* Problem statement:
Using the data below, copy every line that contains the word "empty".

* Extracted data:
=======

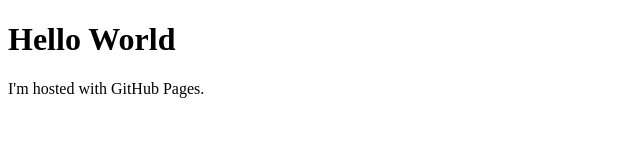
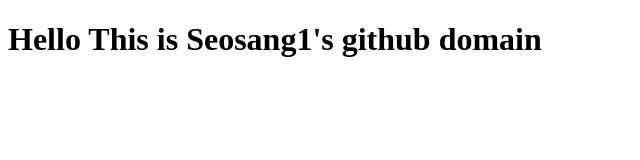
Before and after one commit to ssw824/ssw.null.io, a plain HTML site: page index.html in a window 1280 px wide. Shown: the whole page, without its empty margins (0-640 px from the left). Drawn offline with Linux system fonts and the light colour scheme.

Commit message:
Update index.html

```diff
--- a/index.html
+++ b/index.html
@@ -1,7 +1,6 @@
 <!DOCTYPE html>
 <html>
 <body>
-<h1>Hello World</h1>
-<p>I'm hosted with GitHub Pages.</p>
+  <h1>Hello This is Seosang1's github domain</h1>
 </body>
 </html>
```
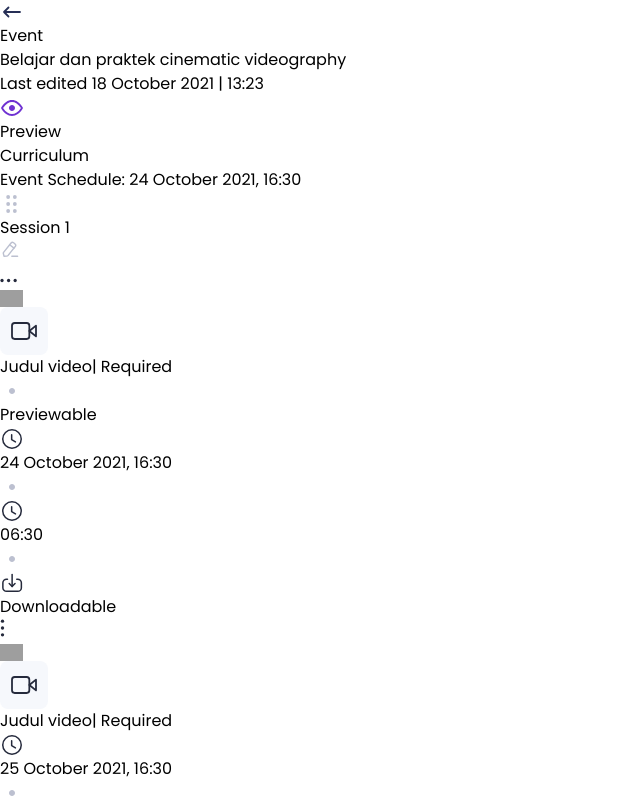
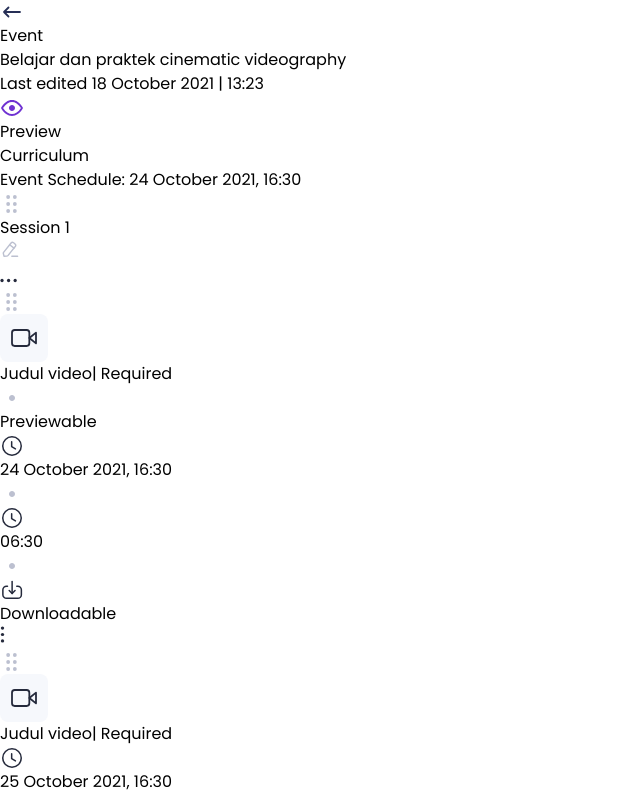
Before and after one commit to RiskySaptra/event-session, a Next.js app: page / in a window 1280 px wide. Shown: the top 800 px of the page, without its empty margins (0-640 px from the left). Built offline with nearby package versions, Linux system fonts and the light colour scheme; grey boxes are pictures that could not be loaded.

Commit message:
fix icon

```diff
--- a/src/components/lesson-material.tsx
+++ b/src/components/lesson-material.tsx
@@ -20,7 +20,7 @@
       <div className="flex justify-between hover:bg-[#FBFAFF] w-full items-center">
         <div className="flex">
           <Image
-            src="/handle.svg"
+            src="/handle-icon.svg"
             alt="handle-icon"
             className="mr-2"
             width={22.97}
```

=======

* Output:
Before and after one commit to ssw824/ssw.null.io, a plain HTML site: page index.html in a window 1280 px wide. Shown: the whole page, without its empty margins (0-640 px from the left). Drawn offline with Linux system fonts and the light colour scheme.
Before and after one commit to RiskySaptra/event-session, a Next.js app: page / in a window 1280 px wide. Shown: the top 800 px of the page, without its empty margins (0-640 px from the left). Built offline with nearby package versions, Linux system fonts and the light colour scheme; grey boxes are pictures that could not be loaded.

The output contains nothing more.